An award-winning writer of transatlantic literature will visit Grounds in April as the University of Virginia’s second Kapnick Distinguished Writer-in-Residence.
Caryl Phillips, whose work explores the African diaspora in the Caribbean, England and the United States, will come to the Department of English’s Creative Writing Program April 11 to 22 to teach a seminar and meet one-on-one with writers in the graduate and undergraduate programs. During his time at U.Va., he will also give a public lecture and a public reading.

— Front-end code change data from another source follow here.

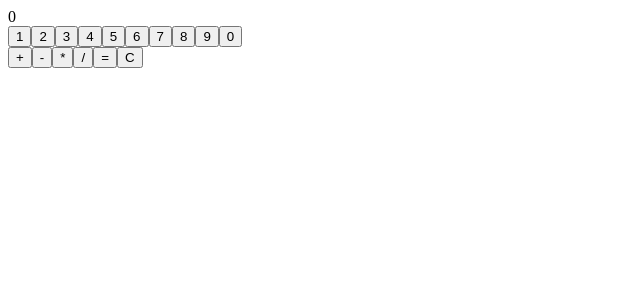
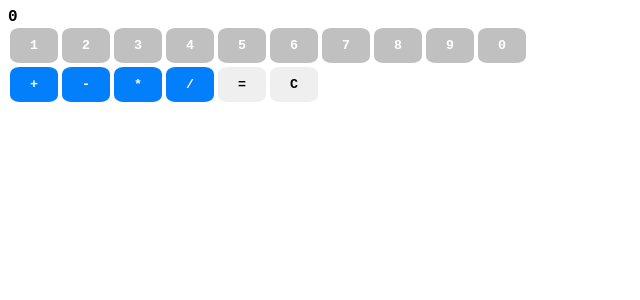
Before and after one commit to B4rsam/calc-react, a React (Vite) app: page / in a window 1280 px wide. Shown: the top 300 px of the page, without its empty margins (0-640 px from the left). Built offline with nearby package versions, Linux system fonts and the light colour scheme.

Commit message:
feat: basic styling

```diff
--- a/src/App.jsx
+++ b/src/App.jsx
@@ -3,6 +3,7 @@ import {NumButton, FuncButton, CtrlButton} from './component/Button.jsx'
 import NumBox from './component/NumBox.jsx'
 import FuncBox from './component/FuncBox.jsx'
 import ResultBox from './component/ResultBox.jsx'
+import './styles.css'
 
 function App() {
 
--- a/src/component/Button.jsx
+++ b/src/component/Button.jsx
@@ -1,21 +1,23 @@
+import '../styles.css'
+
 let flag = 0;
 let firstInput = "", secondInput = "",output,disp = "0";
 
 const NumButton = (props) => {
     return (
-        <button className="numbtn" onClick={() => numInput(props.num)}>{props.num}</button>
+        <button className="btn numbtn" onClick={() => numInput(props.num)}>{props.num}</button>
     )
 }
 
 const FuncButton = (props) => {
     return (
-        <button className={props.job} onClick={() => funcInput(props.val)}>{props.val}</button>
+        <button className={`btn funcbtn ${props.job}`} onClick={() => funcInput(props.val)}>{props.val}</button>
     )
 }
 
 const CtrlButton = (props) => {
     return (
-        <button className={props.job} onClick={() => ctrlInput(props.job)}>{props.val}</button>
+        <button className={`btn ${props.job}`} onClick={() => ctrlInput(props.job)}>{props.val}</button>
     )
 }
 
--- a/src/component/FuncBox.jsx
+++ b/src/component/FuncBox.jsx
@@ -1,4 +1,5 @@
 import { FuncButton,CtrlButton } from "./Button"
+import '../styles.css'
 
 const FuncBox = () => {
     return (
--- a/src/component/NumBox.jsx
+++ b/src/component/NumBox.jsx
@@ -1,4 +1,5 @@
 import { NumButton } from "./Button.jsx";
+import '../styles.css'
 
 const NumBox = () => {
     return (
--- a/src/component/ResultBox.jsx
+++ b/src/component/ResultBox.jsx
@@ -1,4 +1,5 @@
 import { disp } from "./Button";
+import '../styles.css'
 
 const ResultBox = () => {
     return (
--- a/src/main.jsx
+++ b/src/main.jsx
@@ -1,6 +1,7 @@
 import React from 'react'
 import ReactDOM from 'react-dom/client'
 import App from './App.jsx'
+import './styles.css'
 
 ReactDOM.createRoot(document.getElementById('root')).render(
   <React.StrictMode>
--- a/src/styles.css
+++ b/src/styles.css
@@ -0,0 +1,40 @@
+* {
+    font-family: 'Courier New', Courier, monospace;
+    font-weight: bold;
+}
+
+.container {
+    /*border-radius: 50px;*/
+    border-color: black;
+    border: 5px;
+}
+
+.numbtn {
+    color: white;
+    background-color: silver;
+}
+
+.btn {
+    border-radius: 20%;
+    border: 16px;
+    padding-inline: 20px;
+    padding-block: 10px;
+    margin: 2px;
+}
+
+.funcbtn {
+    color: white;
+    background-color: #037ffc;
+}
+
+#resbox {
+    box-shadow: black;
+    border-radius: 20%;
+    border: 18px;
+    border-width: 20px;
+}
+
+.numbox {
+    display: flex;
+    flex-basis: 33.333333%
+}
```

Born in St. Kitts, Phillips was raised in Leeds, one of the largest cities in the United Kingdom, and studied English literature at Oxford University. Currently a professor of English at Yale University, he has published 10 novels and five collections of essays, as well as plays, screenplays and two anthologies. His work tackles issues of belonging and identity, race and immigration.
The Kapnick Distinguished Writer-in-Residence Program, launched last fall with James Salter (who died in June) as its first guest, was created in the tradition of William Faulkner’s legendary residencies at the University in 1957 and ’58. The program aims to bring writers of international stature to the Grounds to teach and engage with U.Va. students and the literary community.
Ian Baucom, U.Va.’s Buckner W. Clay Dean of Arts & Sciences said, “The Kapnick Distinguished Writer-in-Residence program builds on the tradition of Faulkner’s residencies, and we’re excited to have Caryl Phillips visit Grounds to inspire our talented student writers and to enrich the U.Va. community through his public events.”
“Caryl Phillips is seen by many as the father of Afro-British fiction,” Jeffery Renard Allen wrote in a May New York Times review of Phillips’ latest novel, “The Lost Child.” (Allen joined the faculty of U.Va.’s Creative Writing Program this semester.)